Goal of the exercise: Your response is a verbatim copy of the listing, stripped of its images.

Data under study:
^^^^^^^^^^^^^^^^

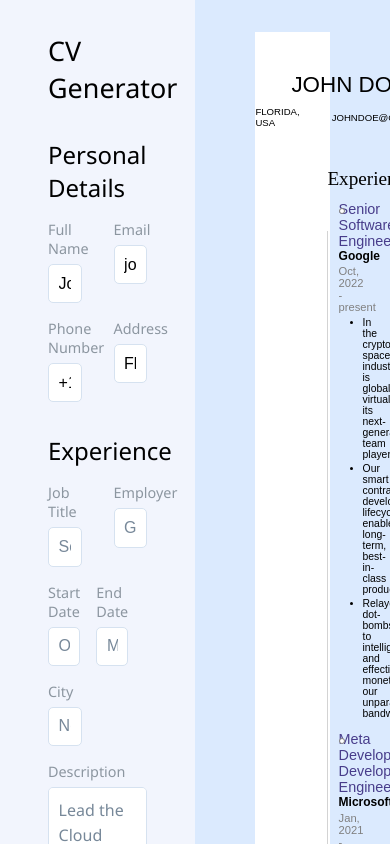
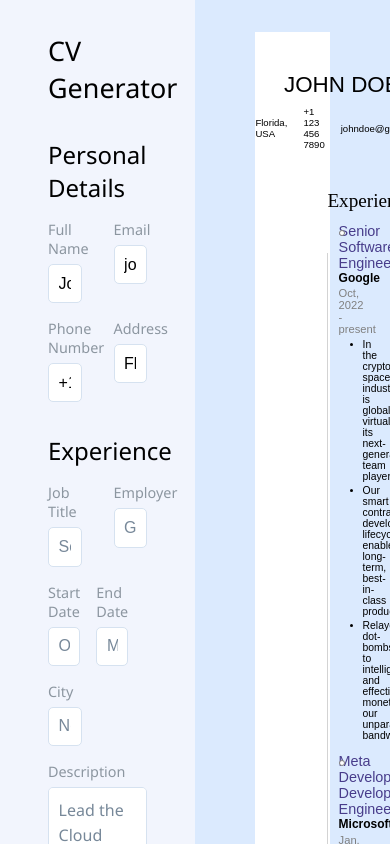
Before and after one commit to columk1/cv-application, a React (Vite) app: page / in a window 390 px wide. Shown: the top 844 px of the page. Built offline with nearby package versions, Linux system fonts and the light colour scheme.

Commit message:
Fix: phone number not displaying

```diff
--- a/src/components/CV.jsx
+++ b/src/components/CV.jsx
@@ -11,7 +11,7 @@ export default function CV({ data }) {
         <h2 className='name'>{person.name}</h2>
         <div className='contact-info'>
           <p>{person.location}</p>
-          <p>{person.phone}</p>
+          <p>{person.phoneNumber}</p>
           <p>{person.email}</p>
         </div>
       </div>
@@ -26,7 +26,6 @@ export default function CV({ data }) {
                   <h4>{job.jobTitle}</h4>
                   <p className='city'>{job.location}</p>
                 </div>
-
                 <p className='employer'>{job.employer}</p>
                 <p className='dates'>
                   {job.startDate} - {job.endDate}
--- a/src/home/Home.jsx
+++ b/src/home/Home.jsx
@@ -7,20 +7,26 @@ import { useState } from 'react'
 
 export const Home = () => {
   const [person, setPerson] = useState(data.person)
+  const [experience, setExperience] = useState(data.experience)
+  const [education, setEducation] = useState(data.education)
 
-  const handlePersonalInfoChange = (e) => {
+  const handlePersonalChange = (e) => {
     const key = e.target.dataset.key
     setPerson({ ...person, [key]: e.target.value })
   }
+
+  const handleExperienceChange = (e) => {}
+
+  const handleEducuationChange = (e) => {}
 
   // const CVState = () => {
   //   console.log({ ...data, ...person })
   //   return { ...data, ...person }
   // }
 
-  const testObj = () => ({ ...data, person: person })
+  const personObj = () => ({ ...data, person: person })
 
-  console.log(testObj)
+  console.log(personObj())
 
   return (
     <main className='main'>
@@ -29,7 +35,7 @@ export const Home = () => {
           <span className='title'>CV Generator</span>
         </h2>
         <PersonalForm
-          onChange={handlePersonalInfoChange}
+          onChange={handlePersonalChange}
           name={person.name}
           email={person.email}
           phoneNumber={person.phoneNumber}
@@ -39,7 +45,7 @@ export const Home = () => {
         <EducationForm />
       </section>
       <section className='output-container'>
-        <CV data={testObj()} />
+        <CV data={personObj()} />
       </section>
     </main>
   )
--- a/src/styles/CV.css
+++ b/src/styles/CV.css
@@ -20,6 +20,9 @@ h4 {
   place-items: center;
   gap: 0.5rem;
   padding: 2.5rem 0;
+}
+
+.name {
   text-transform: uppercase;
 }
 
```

^^^^^^^^^^^^^^^^

Answer to this task:
Before and after one commit to columk1/cv-application, a React (Vite) app: page / in a window 390 px wide. Shown: the top 844 px of the page. Built offline with nearby package versions, Linux system fonts and the light colour scheme.

Commit message:
Fix: phone number not displaying

```diff
--- a/src/components/CV.jsx
+++ b/src/components/CV.jsx
@@ -11,7 +11,7 @@ export default function CV({ data }) {
         <h2 className='name'>{person.name}</h2>
         <div className='contact-info'>
           <p>{person.location}</p>
-          <p>{person.phone}</p>
+          <p>{person.phoneNumber}</p>
           <p>{person.email}</p>
         </div>
       </div>
@@ -26,7 +26,6 @@ export default function CV({ data }) {
                   <h4>{job.jobTitle}</h4>
                   <p className='city'>{job.location}</p>
                 </div>
-
                 <p className='employer'>{job.employer}</p>
                 <p className='dates'>
                   {job.startDate} - {job.endDate}
--- a/src/home/Home.jsx
+++ b/src/home/Home.jsx
@@ -7,20 +7,26 @@ import { useState } from 'react'
 
 export const Home = () => {
   const [person, setPerson] = useState(data.person)
+  const [experience, setExperience] = useState(data.experience)
+  const [education, setEducation] = useState(data.education)
 
-  const handlePersonalInfoChange = (e) => {
+  const handlePersonalChange = (e) => {
     const key = e.target.dataset.key
     setPerson({ ...person, [key]: e.target.value })
   }
+
+  const handleExperienceChange = (e) => {}
+
+  const handleEducuationChange = (e) => {}
 
   // const CVState = () => {
   //   console.log({ ...data, ...person })
   //   return { ...data, ...person }
   // }
 
-  const testObj = () => ({ ...data, person: person })
+  const personObj = () => ({ ...data, person: person })
 
-  console.log(testObj)
+  console.log(personObj())
 
   return (
     <main className='main'>
@@ -29,7 +35,7 @@ export const Home = () => {
           <span className='title'>CV Generator</span>
         </h2>
         <PersonalForm
-          onChange={handlePersonalInfoChange}
+          onChange={handlePersonalChange}
           name={person.name}
           email={person.email}
           phoneNumber={person.phoneNumber}
@@ -39,7 +45,7 @@ export const Home = () => {
         <EducationForm />
       </section>
       <section className='output-container'>
-        <CV data={testObj()} />
+        <CV data={personObj()} />
       </section>
     </main>
   )
--- a/src/styles/CV.css
+++ b/src/styles/CV.css
@@ -20,6 +20,9 @@ h4 {
   place-items: center;
   gap: 0.5rem;
   padding: 2.5rem 0;
+}
+
+.name {
   text-transform: uppercase;
 }
 
```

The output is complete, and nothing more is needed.